Oppy's next role was as the High Commissioner to Malta, the first role of its kind for Australia. Opperman held this position from 1969-1972, moving overseas. Unfortunately, in the same year, Opperman also suffered cardiac arrest. At this point, he was almost 20 kg overweight and had experienced much public scrutiny and pressure.
Oppy was always a cyclist, despite his health not always being up to scratch. He even pressed for a 'cycling pool' being installed in Parliament to get the fitness of politicians up. He never lost his racing spirit, nor his '..unassuming personality and his unfailing sense of humour' as Bruce Small once put.
Knighthood and Retirement
Opperman received a Bachelor Knight by Knights of the Order of St John of Jerusalem in 1968, and a Knight Commissioner in 1974.
In his retirement, Oppy published his autobiography 'Pedals, Politics and People', was a Sporting Hall of Fame inductee, was selected as one of ten all-time greatest Australian sportspeople, and personally unveiled a bronze statue erected in his honour in his home town of Rochester, Victoria.

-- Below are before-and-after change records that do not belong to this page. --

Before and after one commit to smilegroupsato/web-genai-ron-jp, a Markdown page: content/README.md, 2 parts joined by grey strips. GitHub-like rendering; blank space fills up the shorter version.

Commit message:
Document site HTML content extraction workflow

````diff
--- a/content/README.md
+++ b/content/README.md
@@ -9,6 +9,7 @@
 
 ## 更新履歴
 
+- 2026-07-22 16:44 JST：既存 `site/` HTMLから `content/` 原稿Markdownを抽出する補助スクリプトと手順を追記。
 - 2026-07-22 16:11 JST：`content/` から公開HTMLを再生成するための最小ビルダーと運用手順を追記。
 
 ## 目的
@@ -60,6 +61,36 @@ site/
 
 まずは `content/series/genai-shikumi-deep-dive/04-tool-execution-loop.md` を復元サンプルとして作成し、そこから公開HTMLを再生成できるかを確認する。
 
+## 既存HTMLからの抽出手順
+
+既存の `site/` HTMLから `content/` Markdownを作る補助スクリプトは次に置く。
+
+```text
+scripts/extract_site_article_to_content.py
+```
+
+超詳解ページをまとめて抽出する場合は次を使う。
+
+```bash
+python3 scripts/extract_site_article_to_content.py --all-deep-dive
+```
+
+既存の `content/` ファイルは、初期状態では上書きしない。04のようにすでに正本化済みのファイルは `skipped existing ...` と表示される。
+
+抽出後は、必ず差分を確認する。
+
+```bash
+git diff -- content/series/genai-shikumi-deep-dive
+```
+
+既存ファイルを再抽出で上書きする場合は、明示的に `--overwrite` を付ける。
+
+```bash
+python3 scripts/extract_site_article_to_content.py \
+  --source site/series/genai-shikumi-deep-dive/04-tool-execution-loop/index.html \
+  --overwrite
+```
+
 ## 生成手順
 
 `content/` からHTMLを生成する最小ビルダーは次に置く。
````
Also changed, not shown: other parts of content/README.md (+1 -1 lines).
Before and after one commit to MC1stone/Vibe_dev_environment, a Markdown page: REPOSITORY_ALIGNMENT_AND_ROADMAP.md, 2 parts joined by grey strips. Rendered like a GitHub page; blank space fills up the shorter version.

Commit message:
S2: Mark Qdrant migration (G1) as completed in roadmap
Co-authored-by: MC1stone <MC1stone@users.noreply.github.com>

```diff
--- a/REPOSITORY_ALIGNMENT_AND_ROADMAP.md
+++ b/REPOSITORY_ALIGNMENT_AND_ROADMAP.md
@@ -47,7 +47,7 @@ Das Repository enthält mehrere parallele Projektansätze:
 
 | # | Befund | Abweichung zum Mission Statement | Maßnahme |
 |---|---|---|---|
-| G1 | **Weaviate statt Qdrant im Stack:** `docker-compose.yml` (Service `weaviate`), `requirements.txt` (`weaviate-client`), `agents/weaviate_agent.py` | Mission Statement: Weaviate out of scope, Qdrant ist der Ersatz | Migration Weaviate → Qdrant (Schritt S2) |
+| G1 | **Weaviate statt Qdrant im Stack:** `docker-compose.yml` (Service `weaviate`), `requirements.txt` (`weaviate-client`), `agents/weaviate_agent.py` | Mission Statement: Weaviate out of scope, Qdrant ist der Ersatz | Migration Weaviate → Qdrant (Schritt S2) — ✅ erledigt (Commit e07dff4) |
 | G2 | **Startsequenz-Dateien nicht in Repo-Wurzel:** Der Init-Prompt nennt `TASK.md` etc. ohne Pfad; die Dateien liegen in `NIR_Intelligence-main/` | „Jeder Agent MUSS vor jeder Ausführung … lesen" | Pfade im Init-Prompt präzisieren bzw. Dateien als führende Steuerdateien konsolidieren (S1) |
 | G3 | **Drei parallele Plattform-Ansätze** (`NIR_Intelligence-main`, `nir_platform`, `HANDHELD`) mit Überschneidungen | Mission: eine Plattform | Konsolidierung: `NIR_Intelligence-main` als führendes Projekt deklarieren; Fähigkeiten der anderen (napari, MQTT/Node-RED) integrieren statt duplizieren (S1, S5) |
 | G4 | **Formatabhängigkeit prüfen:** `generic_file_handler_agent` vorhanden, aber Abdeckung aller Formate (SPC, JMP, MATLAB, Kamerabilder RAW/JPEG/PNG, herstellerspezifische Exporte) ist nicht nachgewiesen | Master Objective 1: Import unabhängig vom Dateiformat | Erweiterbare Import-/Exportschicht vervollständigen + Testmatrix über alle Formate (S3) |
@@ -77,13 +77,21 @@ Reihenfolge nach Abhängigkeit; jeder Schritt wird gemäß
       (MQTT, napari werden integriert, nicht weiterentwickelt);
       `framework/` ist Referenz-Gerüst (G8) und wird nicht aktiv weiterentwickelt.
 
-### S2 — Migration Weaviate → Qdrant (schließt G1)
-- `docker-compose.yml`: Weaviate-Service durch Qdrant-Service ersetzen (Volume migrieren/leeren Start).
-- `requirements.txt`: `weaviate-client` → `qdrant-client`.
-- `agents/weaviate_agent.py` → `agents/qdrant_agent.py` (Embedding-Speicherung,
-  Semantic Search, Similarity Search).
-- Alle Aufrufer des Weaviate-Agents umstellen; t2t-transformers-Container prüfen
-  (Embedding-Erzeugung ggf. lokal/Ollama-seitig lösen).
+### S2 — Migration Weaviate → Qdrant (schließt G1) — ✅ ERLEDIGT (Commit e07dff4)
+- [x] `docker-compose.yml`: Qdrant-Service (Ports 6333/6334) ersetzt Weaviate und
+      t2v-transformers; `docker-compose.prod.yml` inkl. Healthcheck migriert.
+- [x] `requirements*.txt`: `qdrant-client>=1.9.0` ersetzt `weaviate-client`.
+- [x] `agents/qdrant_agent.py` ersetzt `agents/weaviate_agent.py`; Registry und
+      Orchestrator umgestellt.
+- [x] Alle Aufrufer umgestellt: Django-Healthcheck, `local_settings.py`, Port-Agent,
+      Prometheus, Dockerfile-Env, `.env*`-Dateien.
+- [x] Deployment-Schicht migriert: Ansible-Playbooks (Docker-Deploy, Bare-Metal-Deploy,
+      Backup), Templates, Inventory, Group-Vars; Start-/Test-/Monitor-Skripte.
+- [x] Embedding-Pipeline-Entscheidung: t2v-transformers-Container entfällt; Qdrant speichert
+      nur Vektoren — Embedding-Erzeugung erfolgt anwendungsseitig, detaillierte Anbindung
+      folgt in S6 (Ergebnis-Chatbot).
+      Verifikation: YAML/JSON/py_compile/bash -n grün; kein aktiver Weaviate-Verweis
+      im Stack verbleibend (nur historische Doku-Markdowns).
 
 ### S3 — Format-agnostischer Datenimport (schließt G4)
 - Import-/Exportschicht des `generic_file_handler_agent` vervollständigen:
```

Sir Hubert Opperman died a month before his 92nd Birthday on his exercise bike, which his wife Mavys had forbidden him to ride.
Author: Kathleen Jessop